Thursday, March 05, 2009

His necessary and sufficient realism

Toward the end of his novel, after Lolita has been stolen from him by Clare Quilty, Humbert Humbert returns briefly to Ramsdale. His object is to visit Quilty’s uncle, a dentist in town, hoping to learn the nephew’s whereabouts. He takes a room in the same downtown hotel where he had arrived with a bag more than five years before. Walking through the lobby on his way to the appointment with Dr. Quilty, he encounters Mrs. Chatfield, who pounces on him with a “harsh cry of recognition,” smiling fakely, her face “all aglow with evil curiosity.” Humbert imagines her asking whether he had “done to Dolly, perhaps, what Frank LaSalle, a fifty-year-old mechanic, had done to eleven-year-old Sally Horner in 1948?”

My student Courtney Reed, on a hunch, researched the case. What she found, in her words, was that the “story itself is eerily similar to the big idea of Lolita.” Here is the story. One day in June 1948, Florence Horner, also known as Sally, came home from school and asked her mother, Mrs. Ella Horner, an unemployed seamstress in Camden, N.J., if she could go to the Jersey Shore with two classmates and their father, a man named “Warner.” Sally was eleven. After talking to “Warner” on the phone, Mrs. Horner agreed to let her daughter go. On June 14, she walked Sally to the bus station where they met “Warner.” The man and the girl boarded the bus together and departed for the shore. Some time later, Mrs. Horner received a letter from Sally, saying that they were going to stay at the shore longer than originally planned. Then she wrote that “Warner” was moving to Baltimore and taking her along. Mrs. Horner finally became suspicious and contacted the local police. No trace of Sally or “Warner” could be found.

What Sally had not told her mother was that LaSalle had witnessed her stealing a five-cent copybook from a five-and-dime. Posing as an FBI agent, he threatened to send her to a juvenile detention center unless she agreed to go away with him. Accompanied by a young woman about twenty-five whom LaSalle called “Miss Robinson,” they fled immediately to Baltimore. Miss Robinson disappeared, and Sally posed as LaSalle’s daughter, enrolling in a Catholic school. “He told me that if I went back home, or they sent for me, of if I ran away I’d go to prison,” Sally later told authorities. From Baltimore they relocated to Dallas, where LaSalle worked as an auto mechanic and Sally once again enrolled in a local Catholic school, passing herself off as LaSalle’s daughter. After a stretch in Dallas, they drove to San Jose.

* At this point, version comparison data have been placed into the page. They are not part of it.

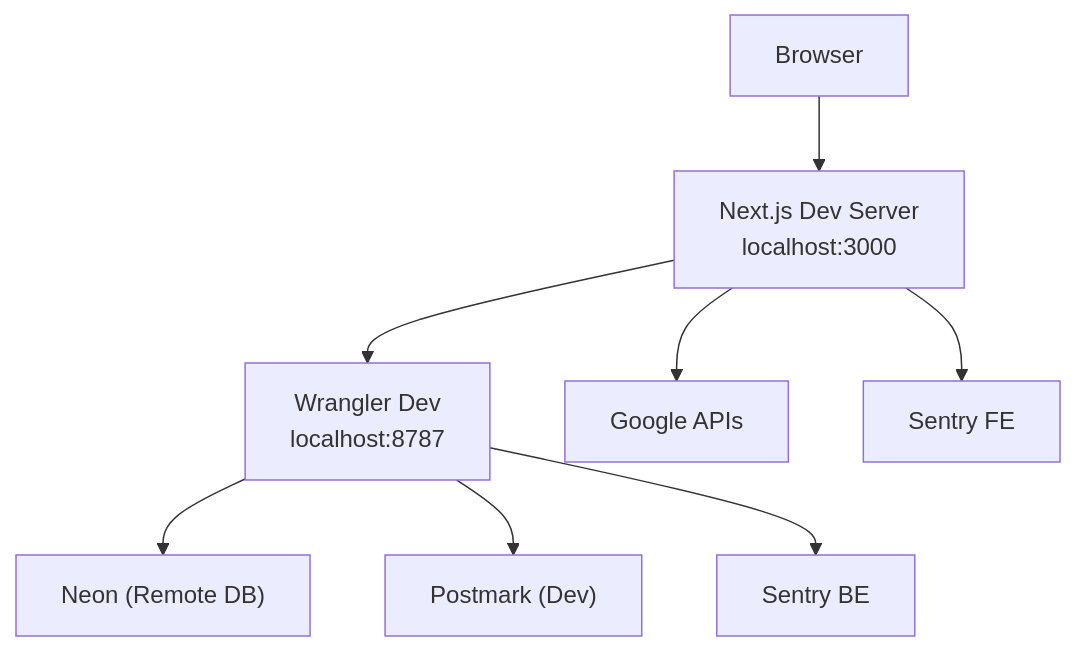
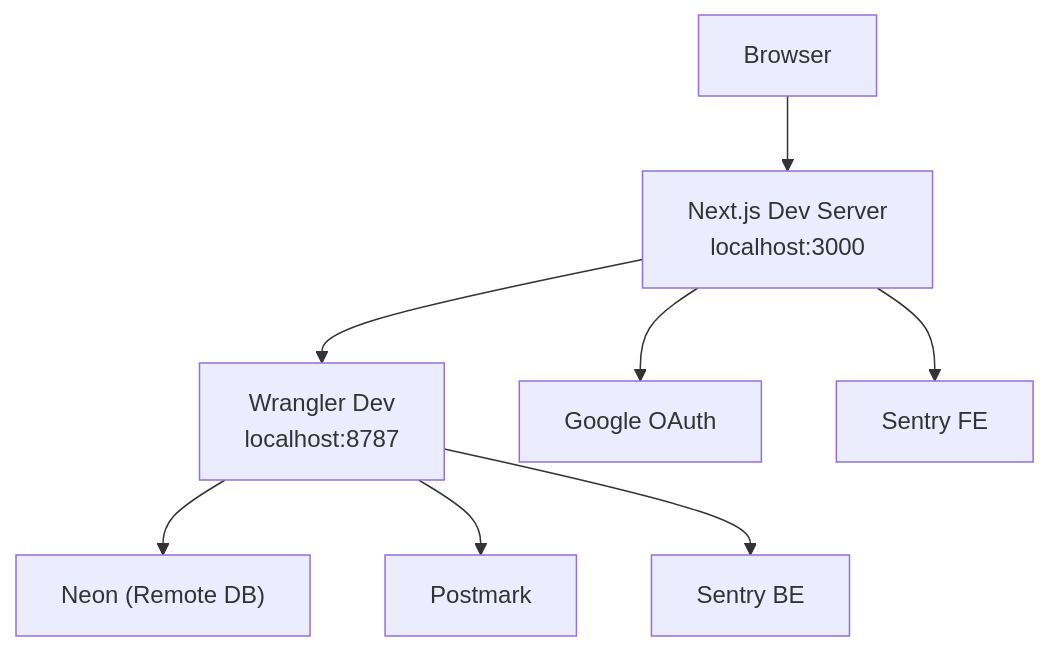
Before and after one commit to RSS705/newchums: the third of 4 diagrams in docs/System_Map.md, drawn with Mermaid. The commit also changed other lines of this file and 3 other files, not shown here.

````diff
--- a/docs/System_Map.md
+++ b/docs/System_Map.md
@@ -189,10 +118,10 @@
 ```mermaid
 flowchart TB
   Browser["Browser"] --> WebLocal["Next.js Dev Server<br/>localhost:3000"]
   WebLocal --> ApiLocal["Wrangler Dev<br/>localhost:8787"]
   ApiLocal --> Neon["Neon (Remote DB)"]
-  ApiLocal --> Postmark["Postmark (Dev)"]
-  WebLocal --> Google["Google APIs"]
+  ApiLocal --> Postmark["Postmark"]
+  WebLocal --> Google["Google OAuth"]
   WebLocal --> SentryFE["Sentry FE"]
   ApiLocal --> SentryBE["Sentry BE"]
 ```
````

Finally, in March 1950, three weeks after arriving in San Jose, while staying in a motor court, Sally seized the opportunity of LaSalle’s having gone shopping to phone her older sister in Beverly, N.J., asking her to “send the FBI right away.” Santa Clara sheriff’s deputies arrived and arrested LaSalle when he returned from his shopping trip. Described by crime reporters as “thin-faced and gray-haired,” he protested that he was the girl’s legal guardian; he claimed to have married Mrs. Ella Horner back in New Jersey. Upon investigation, he turned out to have a long criminal record, including a conviction for rape and arrests for bigamy, indecent assault, and enticing minors. LaSalle initially denied Sally’s accusations of sexual intimacy or that she had held the girl against her will. Extradited to New Jersey, he unexpectedly confessed and plead guilty two weeks later, and was sentenced to thirty to thirty-five years for violating the state’s “Lindbergh law.”

Two and a half years later, Sally Horner died in an automobile accident. She was fifteen.

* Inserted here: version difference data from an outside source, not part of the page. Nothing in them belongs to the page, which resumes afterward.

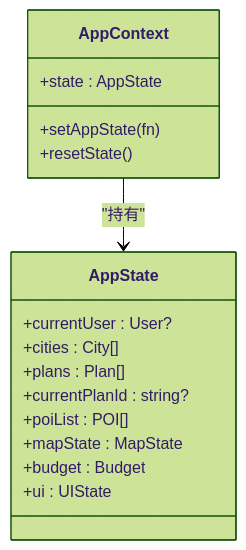
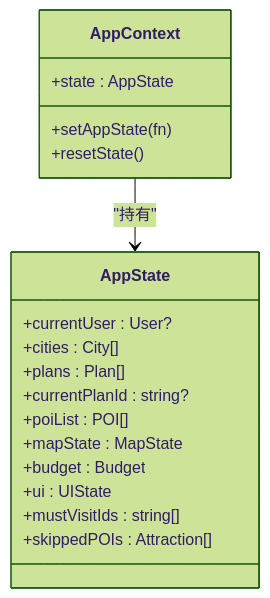
One commit to ititjjy/AITrip-plan changed the third of 9 diagrams in .qoder/repowiki/zh/content/前端架构/状态管理.md. Above: the diagram before and after it, drawn with Mermaid (forest theme). The commit also changed other lines of this file and 144 other files, not shown here.

````diff
--- a/.qoder/repowiki/zh/content/前端架构/状态管理.md
+++ b/.qoder/repowiki/zh/content/前端架构/状态管理.md
@@ -142,19 +164,21 @@
 ```mermaid
 classDiagram
 class AppContext {
 +state : AppState
 +setAppState(fn)
 +resetState()
 }
 class AppState {
 +currentUser : User?
 +cities : City[]
 +plans : Plan[]
 +currentPlanId : string?
 +poiList : POI[]
 +mapState : MapState
 +budget : Budget
 +ui : UIState
++mustVisitIds : string[]
++skippedPOIs : Attraction[]
 }
 AppContext --> AppState : "持有"
 ```
````
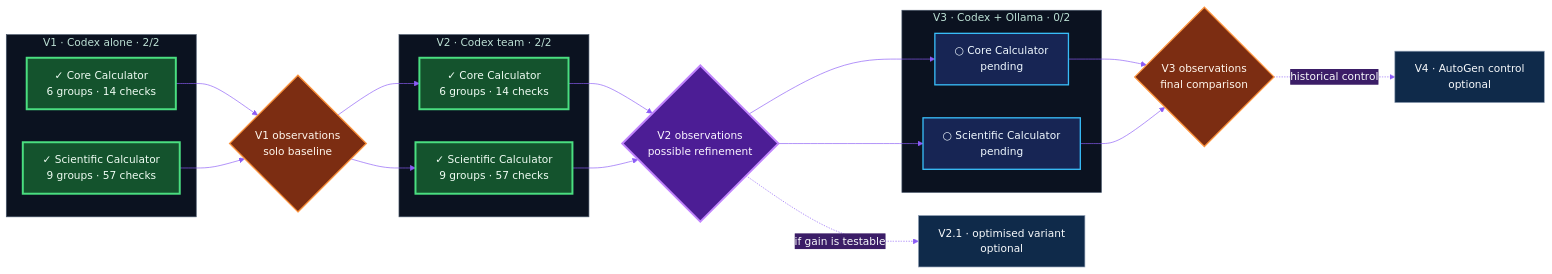
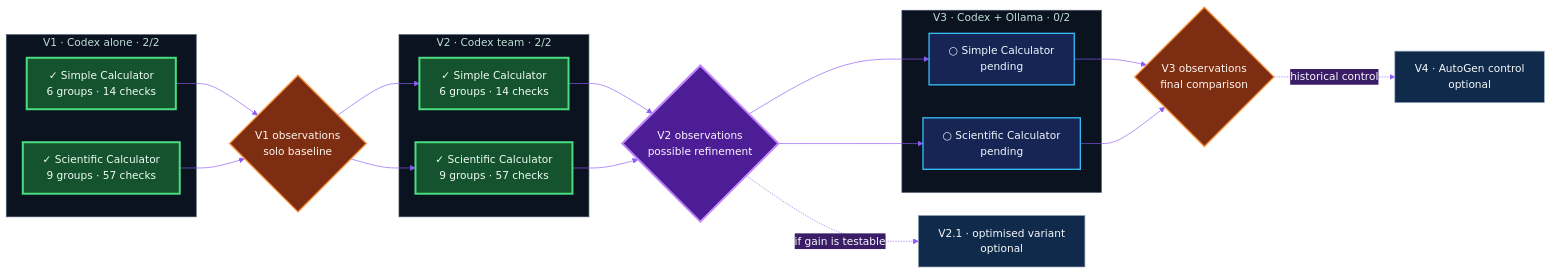
The diagram in README.en.md (ERICRAC/AgentBench-2026), drawn with Mermaid before and after one commit. The commit also changed other lines of this file and 23 other files, not shown here.

````diff
--- a/README.en.md
+++ b/README.en.md
@@ -45,50 +49,50 @@
 ```mermaid
 %%{init: {"theme": "base", "themeVariables": {
   "primaryColor": "#0f2a4a",
   "primaryTextColor": "#f8fafc",
   "primaryBorderColor": "#22d3ee",
   "secondaryColor": "#3b1d67",
   "tertiaryColor": "#431f2b",
   "fontFamily": "system-ui",
   "lineColor": "#8b5cf6",
   "clusterBkg": "#0b1220",
   "clusterBorder": "#475569"
 }}}%%
 flowchart LR
     subgraph V1["V1 · Codex alone · 2/2"]
-      V1C["✓ Core Calculator<br/>6 groups · 14 checks"]
+      V1C["✓ Simple Calculator<br/>6 groups · 14 checks"]
       V1S["✓ Scientific Calculator<br/>9 groups · 57 checks"]
     end
     G1{"V1 observations<br/>solo baseline"}
     subgraph V2["V2 · Codex team · 2/2"]
-      V2C["✓ Core Calculator<br/>6 groups · 14 checks"]
+      V2C["✓ Simple Calculator<br/>6 groups · 14 checks"]
       V2S["✓ Scientific Calculator<br/>9 groups · 57 checks"]
     end
     G2{"V2 observations<br/>possible refinement"}
     V21["V2.1 · optimised variant<br/>optional"]
     subgraph V3["V3 · Codex + Ollama · 0/2"]
-      V3C["○ Core Calculator<br/>pending"]
+      V3C["○ Simple Calculator<br/>pending"]
       V3S["○ Scientific Calculator<br/>pending"]
     end
     G3{"V3 observations<br/>final comparison"}
     V4["V4 · AutoGen control<br/>optional"]
 
     V1C & V1S --> G1
     G1 --> V2C & V2S
     V2C & V2S --> G2
     G2 -. "if gain is testable" .-> V21
     G2 --> V3C & V3S
     V3C & V3S --> G3
     G3 -. "historical control" .-> V4
 
     classDef done fill:#14532d,stroke:#4ade80,color:#f0fdf4,stroke-width:3px;
     classDef next fill:#4c1d95,stroke:#c084fc,color:#faf5ff,stroke-width:3px;
     classDef todo fill:#172554,stroke:#38bdf8,color:#f0f9ff,stroke-width:2px;
     classDef gate fill:#7c2d12,stroke:#fb923c,color:#fff7ed,stroke-width:2px;
     classDef optional fill:#0f2a4a,stroke:#94a3b8,color:#f8fafc;
     class V1C,V1S,V2C,V2S done;
     class V3C,V3S todo;
     class G1,G3 gate;
     class G2 next;
     class V21,V4 optional;
 ```
````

Nabokov liked to say that reality is the only word that should also be squeezed between the tongs of quotation marks. As I observed below, the colors that he assigned to Quilty’s cars were actual paint codes in American-made cars in the early fifties. And then this case, which bears such an uncanny similarity to the plot of Lolita that I almost suspect Nabokov of discovering in it the germ of his novel, and then concealing the source in a parenthetical sentence in an unimportant scene in a late chapter. Nabokov was a master illusionist—to conceal his necessary and sufficient realism.

2 comments:

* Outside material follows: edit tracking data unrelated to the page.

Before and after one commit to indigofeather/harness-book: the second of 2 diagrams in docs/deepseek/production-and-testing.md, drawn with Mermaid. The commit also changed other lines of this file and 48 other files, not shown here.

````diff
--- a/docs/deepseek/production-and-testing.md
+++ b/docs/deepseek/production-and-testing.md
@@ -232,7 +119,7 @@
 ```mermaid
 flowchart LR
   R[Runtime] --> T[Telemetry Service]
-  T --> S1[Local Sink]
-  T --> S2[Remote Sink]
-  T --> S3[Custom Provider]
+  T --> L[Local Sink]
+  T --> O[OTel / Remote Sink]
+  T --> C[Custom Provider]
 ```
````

R. T. Davis said...

Bravo to your student who did the innovative research. You must be gratified to have such a student in your class. Every now and then (but not often enough) I have the thrill of being pleasantly surprised by students. Then it makes a life in the classroom worthwhile.

Chrees said...

Wasn't for Lolita that Nabokov said his inspiration was an article about a zoo ape that, given drawing utensils, drew the bars on his cage? (I don't have my book available here at work) Given that he had worked on the book or had at least written a story with a germ of a Lolita-like story before 1948, I don't disbelieve him. But the LaSalle case must have crystallized how to approach writing Lolita.